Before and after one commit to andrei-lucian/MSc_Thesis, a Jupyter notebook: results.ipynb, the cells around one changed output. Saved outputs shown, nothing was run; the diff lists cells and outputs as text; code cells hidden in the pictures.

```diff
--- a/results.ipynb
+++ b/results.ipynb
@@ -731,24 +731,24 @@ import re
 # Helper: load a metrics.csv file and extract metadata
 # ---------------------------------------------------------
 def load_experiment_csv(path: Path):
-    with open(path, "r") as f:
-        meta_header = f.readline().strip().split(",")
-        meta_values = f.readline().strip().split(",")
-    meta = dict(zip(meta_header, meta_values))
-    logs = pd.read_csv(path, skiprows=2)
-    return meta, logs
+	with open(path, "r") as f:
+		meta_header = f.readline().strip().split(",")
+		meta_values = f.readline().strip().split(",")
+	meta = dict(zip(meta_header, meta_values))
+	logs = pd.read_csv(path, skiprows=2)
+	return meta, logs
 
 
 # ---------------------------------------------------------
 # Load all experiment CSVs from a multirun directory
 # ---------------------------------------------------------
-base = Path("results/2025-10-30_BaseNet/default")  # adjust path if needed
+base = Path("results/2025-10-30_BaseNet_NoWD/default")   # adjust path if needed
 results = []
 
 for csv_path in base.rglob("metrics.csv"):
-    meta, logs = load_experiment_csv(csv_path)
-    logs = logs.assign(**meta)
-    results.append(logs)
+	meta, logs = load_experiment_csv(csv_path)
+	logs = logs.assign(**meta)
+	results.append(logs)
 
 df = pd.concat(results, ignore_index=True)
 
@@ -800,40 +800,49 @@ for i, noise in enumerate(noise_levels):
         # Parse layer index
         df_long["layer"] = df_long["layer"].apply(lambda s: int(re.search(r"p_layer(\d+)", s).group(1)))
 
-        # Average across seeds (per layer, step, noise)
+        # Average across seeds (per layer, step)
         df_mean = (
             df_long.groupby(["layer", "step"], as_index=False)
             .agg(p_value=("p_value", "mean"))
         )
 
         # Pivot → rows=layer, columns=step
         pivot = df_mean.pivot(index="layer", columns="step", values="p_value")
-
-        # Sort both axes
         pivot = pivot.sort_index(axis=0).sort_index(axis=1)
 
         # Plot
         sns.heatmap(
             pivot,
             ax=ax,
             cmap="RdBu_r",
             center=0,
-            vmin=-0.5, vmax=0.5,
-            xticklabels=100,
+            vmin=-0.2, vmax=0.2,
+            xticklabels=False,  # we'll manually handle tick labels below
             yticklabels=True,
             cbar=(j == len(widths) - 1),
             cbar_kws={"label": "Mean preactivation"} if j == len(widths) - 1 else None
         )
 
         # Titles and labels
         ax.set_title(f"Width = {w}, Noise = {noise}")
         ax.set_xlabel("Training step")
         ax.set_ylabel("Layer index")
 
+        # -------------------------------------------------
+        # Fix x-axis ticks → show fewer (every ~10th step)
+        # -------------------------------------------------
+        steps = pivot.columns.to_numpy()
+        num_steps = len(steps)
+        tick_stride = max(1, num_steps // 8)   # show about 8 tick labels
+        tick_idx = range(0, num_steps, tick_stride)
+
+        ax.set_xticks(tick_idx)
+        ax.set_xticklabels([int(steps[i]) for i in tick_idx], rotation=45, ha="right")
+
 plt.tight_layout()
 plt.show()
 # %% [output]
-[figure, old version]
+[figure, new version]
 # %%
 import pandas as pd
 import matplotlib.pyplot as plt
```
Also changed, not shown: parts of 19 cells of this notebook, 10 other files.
──────
AIM OF THE EXERCISE:
A verbatim output of all the data above is needed.

EXERCISE ANSWER:
Before and after one commit to andrei-lucian/MSc_Thesis, a Jupyter notebook: results.ipynb, the cells around one changed output. Saved outputs shown, nothing was run; the diff lists cells and outputs as text; code cells hidden in the pictures.

```diff
--- a/results.ipynb
+++ b/results.ipynb
@@ -731,24 +731,24 @@ import re
 # Helper: load a metrics.csv file and extract metadata
 # ---------------------------------------------------------
 def load_experiment_csv(path: Path):
-    with open(path, "r") as f:
-        meta_header = f.readline().strip().split(",")
-        meta_values = f.readline().strip().split(",")
-    meta = dict(zip(meta_header, meta_values))
-    logs = pd.read_csv(path, skiprows=2)
-    return meta, logs
+	with open(path, "r") as f:
+		meta_header = f.readline().strip().split(",")
+		meta_values = f.readline().strip().split(",")
+	meta = dict(zip(meta_header, meta_values))
+	logs = pd.read_csv(path, skiprows=2)
+	return meta, logs
 
 
 # ---------------------------------------------------------
 # Load all experiment CSVs from a multirun directory
 # ---------------------------------------------------------
-base = Path("results/2025-10-30_BaseNet/default")  # adjust path if needed
+base = Path("results/2025-10-30_BaseNet_NoWD/default")   # adjust path if needed
 results = []
 
 for csv_path in base.rglob("metrics.csv"):
-    meta, logs = load_experiment_csv(csv_path)
-    logs = logs.assign(**meta)
-    results.append(logs)
+	meta, logs = load_experiment_csv(csv_path)
+	logs = logs.assign(**meta)
+	results.append(logs)
 
 df = pd.concat(results, ignore_index=True)
 
@@ -800,40 +800,49 @@ for i, noise in enumerate(noise_levels):
         # Parse layer index
         df_long["layer"] = df_long["layer"].apply(lambda s: int(re.search(r"p_layer(\d+)", s).group(1)))
 
-        # Average across seeds (per layer, step, noise)
+        # Average across seeds (per layer, step)
         df_mean = (
             df_long.groupby(["layer", "step"], as_index=False)
             .agg(p_value=("p_value", "mean"))
         )
 
         # Pivot → rows=layer, columns=step
         pivot = df_mean.pivot(index="layer", columns="step", values="p_value")
-
-        # Sort both axes
         pivot = pivot.sort_index(axis=0).sort_index(axis=1)
 
         # Plot
         sns.heatmap(
             pivot,
             ax=ax,
             cmap="RdBu_r",
             center=0,
-            vmin=-0.5, vmax=0.5,
-            xticklabels=100,
+            vmin=-0.2, vmax=0.2,
+            xticklabels=False,  # we'll manually handle tick labels below
             yticklabels=True,
             cbar=(j == len(widths) - 1),
             cbar_kws={"label": "Mean preactivation"} if j == len(widths) - 1 else None
         )
 
         # Titles and labels
         ax.set_title(f"Width = {w}, Noise = {noise}")
         ax.set_xlabel("Training step")
         ax.set_ylabel("Layer index")
 
+        # -------------------------------------------------
+        # Fix x-axis ticks → show fewer (every ~10th step)
+        # -------------------------------------------------
+        steps = pivot.columns.to_numpy()
+        num_steps = len(steps)
+        tick_stride = max(1, num_steps // 8)   # show about 8 tick labels
+        tick_idx = range(0, num_steps, tick_stride)
+
+        ax.set_xticks(tick_idx)
+        ax.set_xticklabels([int(steps[i]) for i in tick_idx], rotation=45, ha="right")
+
 plt.tight_layout()
 plt.show()
 # %% [output]
-[figure, old version]
+[figure, new version]
 # %%
 import pandas as pd
 import matplotlib.pyplot as plt
```
Also changed, not shown: parts of 19 cells of this notebook, 10 other files.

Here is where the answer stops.